Next Day Hash
Restaurants love to serve huge portions of food to make sure nobody leaves hungry, so when we’re out for weekend dinners we often leave with a container of leftover meat and veggies. Before Todd became vegetarian a year ago he would love my hash, made of whatever was left over. With our St. Patrick’s dinner came the usual potatoes, carrots, cabbage and a nice piece of beautifully prepared and seasoned corned beef, the perfect ingredients for a great hash – plus, some additions from the fridge!
Saute 1 small onion chopped in a little olive oil.
Place the meat, about ½-inch-thick and sliced about 4-by-4 inches, in the processor and pulse quickly.
Place the meat in a bowl and season with a little dijon mustard.
In the processor, grind leftover carrots and place them in the bowl. The potatoes are probably cooked enough, pay attention to not making them too mushy. Bringing out the gluten is not good, which happens when you mix too much.

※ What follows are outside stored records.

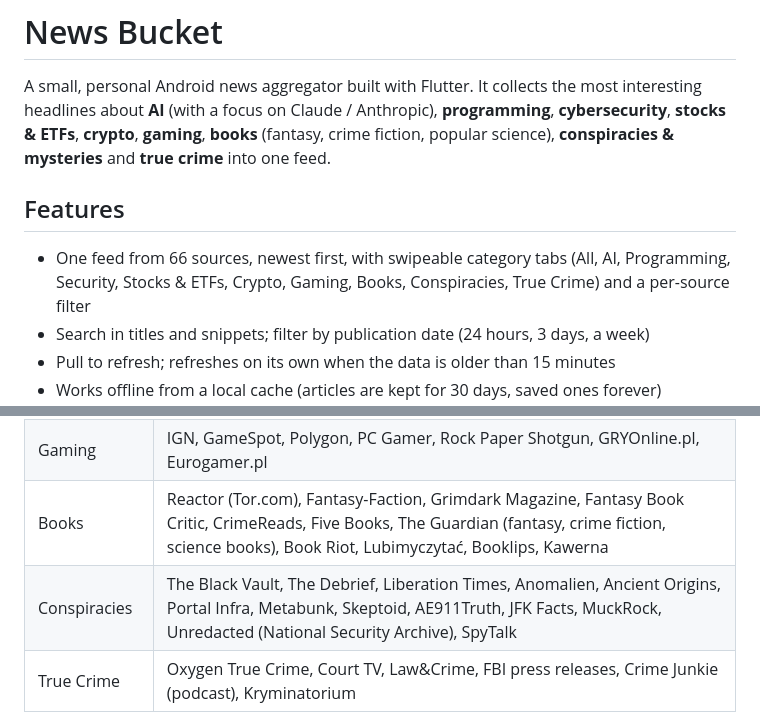
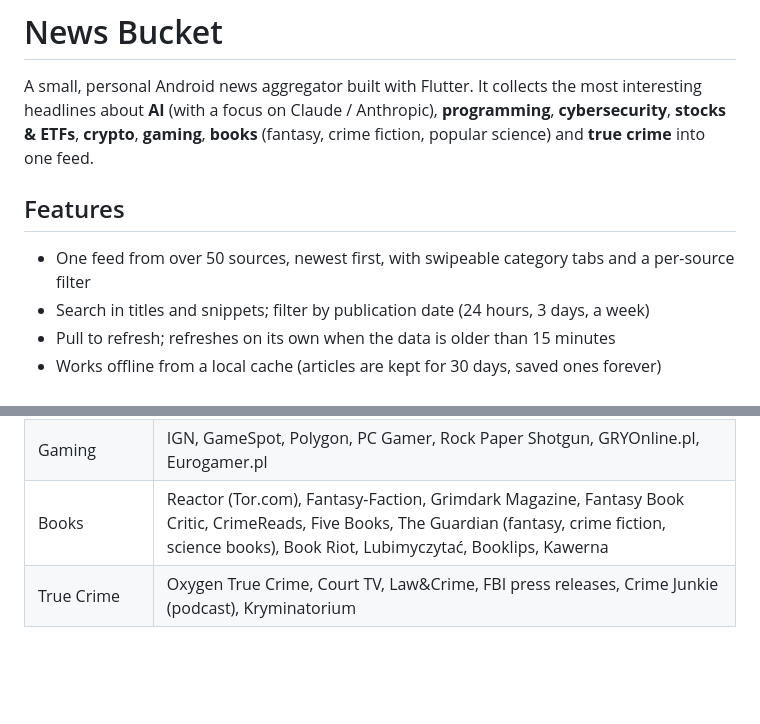
Before and after one commit to albertrzad18/news-bucket, a Markdown page: README.md, 2 parts joined by grey strips. Drawn GitHub-style; blank space fills up the shorter version.

Commit message:
README: leave out the Conspiracies category
Co-Authored-By: Claude Opus 5.5 <noreply@anthropic.com>

```diff
--- a/README.md
+++ b/README.md
@@ -2,13 +2,12 @@
 
 A small, personal Android news aggregator built with Flutter. It collects the most interesting
 headlines about **AI** (with a focus on Claude / Anthropic), **programming**, **cybersecurity**,
-**stocks & ETFs**, **crypto**, **gaming**, **books** (fantasy, crime fiction, popular science),
-**conspiracies & mysteries** and **true crime** into one feed.
+**stocks & ETFs**, **crypto**, **gaming**, **books** (fantasy, crime fiction, popular science) and
+**true crime** into one feed.
 
 ## Features
 
-- One feed from 66 sources, newest first, with swipeable category tabs (All, AI, Programming,
-  Security, Stocks & ETFs, Crypto, Gaming, Books, Conspiracies, True Crime) and a per-source
+- One feed from over 50 sources, newest first, with swipeable category tabs and a per-source
   filter
 - Search in titles and snippets; filter by publication date (24 hours, 3 days, a week)
 - Pull to refresh; refreshes on its own when the data is older than 15 minutes
@@ -39,7 +38,6 @@ that file (`"notify": true` makes it a default notification source).
 | Crypto | CoinDesk, Cointelegraph, Decrypt |
 | Gaming | IGN, GameSpot, Polygon, PC Gamer, Rock Paper Shotgun, GRYOnline.pl, Eurogamer.pl |
 | Books | Reactor (Tor.com), Fantasy-Faction, Grimdark Magazine, Fantasy Book Critic, CrimeReads, Five Books, The Guardian (fantasy, crime fiction, science books), Book Riot, Lubimyczytać, Booklips, Kawerna |
-| Conspiracies | The Black Vault, The Debrief, Liberation Times, Anomalien, Ancient Origins, Portal Infra, Metabunk, Skeptoid, AE911Truth, JFK Facts, MuckRock, Unredacted (National Security Archive), SpyTalk |
 | True Crime | Oxygen True Crime, Court TV, Law&Crime, FBI press releases, Crime Junkie (podcast), Kryminatorium |
 
 All content belongs to its respective publishers.
```
Also changed, not shown: CLAUDE.md (+3 -1 lines).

Chop the leftover cabbage by hand and add to the bowl. Then add the potatoes and onion.
Beat 1 egg and add to the bowl. If you happen to have, which I did, some freshly cooked chickpeas, grind about ½ cup of them; canned will do. (You must try soaking your own beans overnight sometime and simmering them with herbs. They are so good for salads, pasta dishes, veggie burgers.)
Make patties of the mix and slide them into a non-stick fry pan with a sprinkle of olive oil; cook on each side, flattening them and then sliding them carefully out to an ovenproof little dish and then back into the pan – this trick protects the patties from breaking.
Place under the broiler for 1 minute for nice color.
At serving time, place in a hot oven for just a few minutes to heat up.
Serve with a side of pesto, if you happen to have it, which you should if you follow my suggestions every week!